_TASK PROMPT:_
Give only the number of lines in the records that contain the word "opinions".
::: DATA FOR ANALYSIS :::
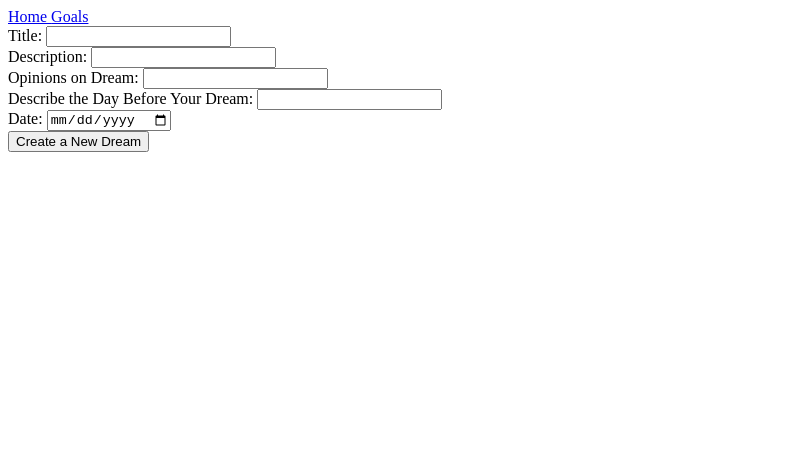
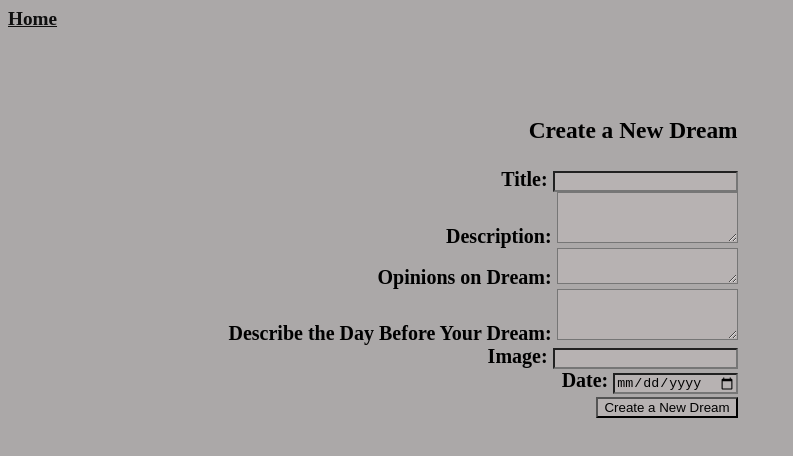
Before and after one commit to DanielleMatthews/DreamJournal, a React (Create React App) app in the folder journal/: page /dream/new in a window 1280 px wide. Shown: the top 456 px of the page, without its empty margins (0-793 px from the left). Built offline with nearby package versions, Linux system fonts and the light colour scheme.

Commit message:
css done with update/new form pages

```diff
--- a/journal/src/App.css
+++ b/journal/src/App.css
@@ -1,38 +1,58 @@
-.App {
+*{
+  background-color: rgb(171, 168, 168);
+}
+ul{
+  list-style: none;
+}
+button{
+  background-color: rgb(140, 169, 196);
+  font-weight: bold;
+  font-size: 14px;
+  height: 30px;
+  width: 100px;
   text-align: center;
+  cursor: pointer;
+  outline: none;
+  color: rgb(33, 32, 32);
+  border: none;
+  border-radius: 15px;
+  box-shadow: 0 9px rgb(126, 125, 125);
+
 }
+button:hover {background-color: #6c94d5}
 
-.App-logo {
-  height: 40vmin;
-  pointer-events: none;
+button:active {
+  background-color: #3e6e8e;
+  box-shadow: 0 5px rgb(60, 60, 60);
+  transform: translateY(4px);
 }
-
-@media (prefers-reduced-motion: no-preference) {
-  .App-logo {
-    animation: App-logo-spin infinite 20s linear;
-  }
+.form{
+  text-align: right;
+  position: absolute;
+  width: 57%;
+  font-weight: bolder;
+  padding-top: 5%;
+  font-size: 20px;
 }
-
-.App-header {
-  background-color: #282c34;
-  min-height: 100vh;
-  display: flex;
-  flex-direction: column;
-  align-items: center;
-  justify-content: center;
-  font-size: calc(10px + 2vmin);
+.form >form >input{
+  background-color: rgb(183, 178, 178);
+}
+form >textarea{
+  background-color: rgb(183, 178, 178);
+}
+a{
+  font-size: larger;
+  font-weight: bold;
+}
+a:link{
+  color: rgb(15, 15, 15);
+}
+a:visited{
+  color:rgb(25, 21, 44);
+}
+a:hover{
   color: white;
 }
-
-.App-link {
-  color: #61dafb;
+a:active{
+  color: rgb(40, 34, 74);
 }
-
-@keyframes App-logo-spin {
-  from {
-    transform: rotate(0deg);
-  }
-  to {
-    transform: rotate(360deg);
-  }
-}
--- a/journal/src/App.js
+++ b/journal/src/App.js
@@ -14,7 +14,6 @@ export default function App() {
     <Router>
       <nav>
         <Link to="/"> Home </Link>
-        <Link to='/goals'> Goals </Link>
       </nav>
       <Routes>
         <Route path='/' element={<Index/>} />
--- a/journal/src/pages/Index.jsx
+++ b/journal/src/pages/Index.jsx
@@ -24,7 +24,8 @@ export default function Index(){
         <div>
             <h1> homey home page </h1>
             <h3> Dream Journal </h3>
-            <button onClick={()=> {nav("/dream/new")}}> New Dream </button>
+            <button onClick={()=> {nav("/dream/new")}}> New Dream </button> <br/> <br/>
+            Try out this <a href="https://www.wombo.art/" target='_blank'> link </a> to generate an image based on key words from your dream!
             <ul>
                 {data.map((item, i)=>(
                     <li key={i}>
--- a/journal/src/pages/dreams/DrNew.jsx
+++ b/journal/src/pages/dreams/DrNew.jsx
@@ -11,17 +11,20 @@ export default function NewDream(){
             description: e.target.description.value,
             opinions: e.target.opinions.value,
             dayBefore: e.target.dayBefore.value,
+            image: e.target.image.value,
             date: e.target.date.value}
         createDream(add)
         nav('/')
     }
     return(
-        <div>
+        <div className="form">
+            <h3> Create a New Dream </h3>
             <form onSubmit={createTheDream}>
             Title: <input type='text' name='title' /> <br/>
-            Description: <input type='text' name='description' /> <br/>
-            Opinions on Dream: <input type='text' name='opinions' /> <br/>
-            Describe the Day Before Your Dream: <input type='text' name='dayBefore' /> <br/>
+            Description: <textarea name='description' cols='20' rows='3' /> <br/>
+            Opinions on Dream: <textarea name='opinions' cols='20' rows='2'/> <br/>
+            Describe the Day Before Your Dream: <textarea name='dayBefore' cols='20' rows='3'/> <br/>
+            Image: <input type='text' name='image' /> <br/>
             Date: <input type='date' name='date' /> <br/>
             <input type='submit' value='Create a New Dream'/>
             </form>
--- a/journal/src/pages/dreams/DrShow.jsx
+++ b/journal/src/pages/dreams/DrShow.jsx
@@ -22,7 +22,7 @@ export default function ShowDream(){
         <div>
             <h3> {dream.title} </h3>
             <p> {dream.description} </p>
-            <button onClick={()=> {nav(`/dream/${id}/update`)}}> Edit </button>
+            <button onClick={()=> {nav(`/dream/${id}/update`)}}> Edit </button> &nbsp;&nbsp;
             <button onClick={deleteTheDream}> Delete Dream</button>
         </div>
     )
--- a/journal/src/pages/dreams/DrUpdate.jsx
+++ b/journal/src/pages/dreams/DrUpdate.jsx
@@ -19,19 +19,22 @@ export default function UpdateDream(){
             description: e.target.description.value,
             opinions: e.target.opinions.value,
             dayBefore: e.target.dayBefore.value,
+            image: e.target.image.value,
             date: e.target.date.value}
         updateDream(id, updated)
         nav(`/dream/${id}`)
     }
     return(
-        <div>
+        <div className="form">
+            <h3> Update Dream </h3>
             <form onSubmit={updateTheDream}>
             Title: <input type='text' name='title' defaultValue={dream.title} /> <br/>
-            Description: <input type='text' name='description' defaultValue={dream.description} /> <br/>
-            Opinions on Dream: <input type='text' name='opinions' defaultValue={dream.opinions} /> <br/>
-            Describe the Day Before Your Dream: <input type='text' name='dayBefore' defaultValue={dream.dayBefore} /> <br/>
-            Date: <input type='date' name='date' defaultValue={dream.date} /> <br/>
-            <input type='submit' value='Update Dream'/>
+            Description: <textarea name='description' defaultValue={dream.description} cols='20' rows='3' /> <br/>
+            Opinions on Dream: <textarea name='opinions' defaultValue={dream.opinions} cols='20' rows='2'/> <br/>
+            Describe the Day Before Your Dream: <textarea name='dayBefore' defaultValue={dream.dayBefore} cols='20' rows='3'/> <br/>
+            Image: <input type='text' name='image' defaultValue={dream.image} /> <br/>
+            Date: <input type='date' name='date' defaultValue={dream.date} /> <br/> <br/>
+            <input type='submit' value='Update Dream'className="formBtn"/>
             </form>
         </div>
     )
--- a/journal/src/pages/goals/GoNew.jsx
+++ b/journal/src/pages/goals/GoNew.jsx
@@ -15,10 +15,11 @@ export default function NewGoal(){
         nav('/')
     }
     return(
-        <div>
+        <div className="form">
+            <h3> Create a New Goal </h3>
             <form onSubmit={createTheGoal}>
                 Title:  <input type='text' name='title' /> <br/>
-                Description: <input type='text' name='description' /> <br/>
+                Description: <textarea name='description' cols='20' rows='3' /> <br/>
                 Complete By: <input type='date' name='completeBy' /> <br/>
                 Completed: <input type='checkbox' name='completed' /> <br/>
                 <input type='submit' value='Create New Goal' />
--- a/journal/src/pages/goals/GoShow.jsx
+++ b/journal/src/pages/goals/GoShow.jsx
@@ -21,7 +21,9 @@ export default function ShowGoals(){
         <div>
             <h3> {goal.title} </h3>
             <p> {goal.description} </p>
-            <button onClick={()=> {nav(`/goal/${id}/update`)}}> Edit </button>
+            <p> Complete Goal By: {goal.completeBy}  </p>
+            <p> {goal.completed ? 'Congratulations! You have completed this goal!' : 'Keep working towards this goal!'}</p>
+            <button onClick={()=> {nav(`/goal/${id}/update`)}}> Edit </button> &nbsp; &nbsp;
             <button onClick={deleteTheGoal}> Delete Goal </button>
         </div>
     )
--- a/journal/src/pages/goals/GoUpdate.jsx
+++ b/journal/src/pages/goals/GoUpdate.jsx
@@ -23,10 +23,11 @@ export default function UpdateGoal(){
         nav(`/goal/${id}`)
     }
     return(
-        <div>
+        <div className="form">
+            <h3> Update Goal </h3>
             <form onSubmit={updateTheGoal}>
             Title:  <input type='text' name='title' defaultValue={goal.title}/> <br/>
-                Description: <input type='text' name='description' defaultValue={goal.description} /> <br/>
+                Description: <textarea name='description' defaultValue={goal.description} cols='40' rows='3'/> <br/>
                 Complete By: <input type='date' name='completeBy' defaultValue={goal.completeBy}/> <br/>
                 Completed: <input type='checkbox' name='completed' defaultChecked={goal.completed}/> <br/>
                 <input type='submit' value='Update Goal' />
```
:::
::: DATA FOR ANALYSIS :::
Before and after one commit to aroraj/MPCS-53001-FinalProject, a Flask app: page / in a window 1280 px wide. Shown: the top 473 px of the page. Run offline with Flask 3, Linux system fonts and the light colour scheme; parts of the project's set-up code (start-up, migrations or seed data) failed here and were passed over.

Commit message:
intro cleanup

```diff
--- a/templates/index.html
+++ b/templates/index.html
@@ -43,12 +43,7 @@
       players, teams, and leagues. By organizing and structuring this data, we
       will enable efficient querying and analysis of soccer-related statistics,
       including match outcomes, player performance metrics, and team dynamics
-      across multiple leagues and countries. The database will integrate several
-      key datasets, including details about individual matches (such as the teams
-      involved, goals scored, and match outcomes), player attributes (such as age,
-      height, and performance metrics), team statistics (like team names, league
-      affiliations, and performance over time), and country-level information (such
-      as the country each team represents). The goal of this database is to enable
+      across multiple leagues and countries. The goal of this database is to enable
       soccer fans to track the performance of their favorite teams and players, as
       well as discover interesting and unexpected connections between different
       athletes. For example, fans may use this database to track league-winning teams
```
:::
_SOLUTION:_
6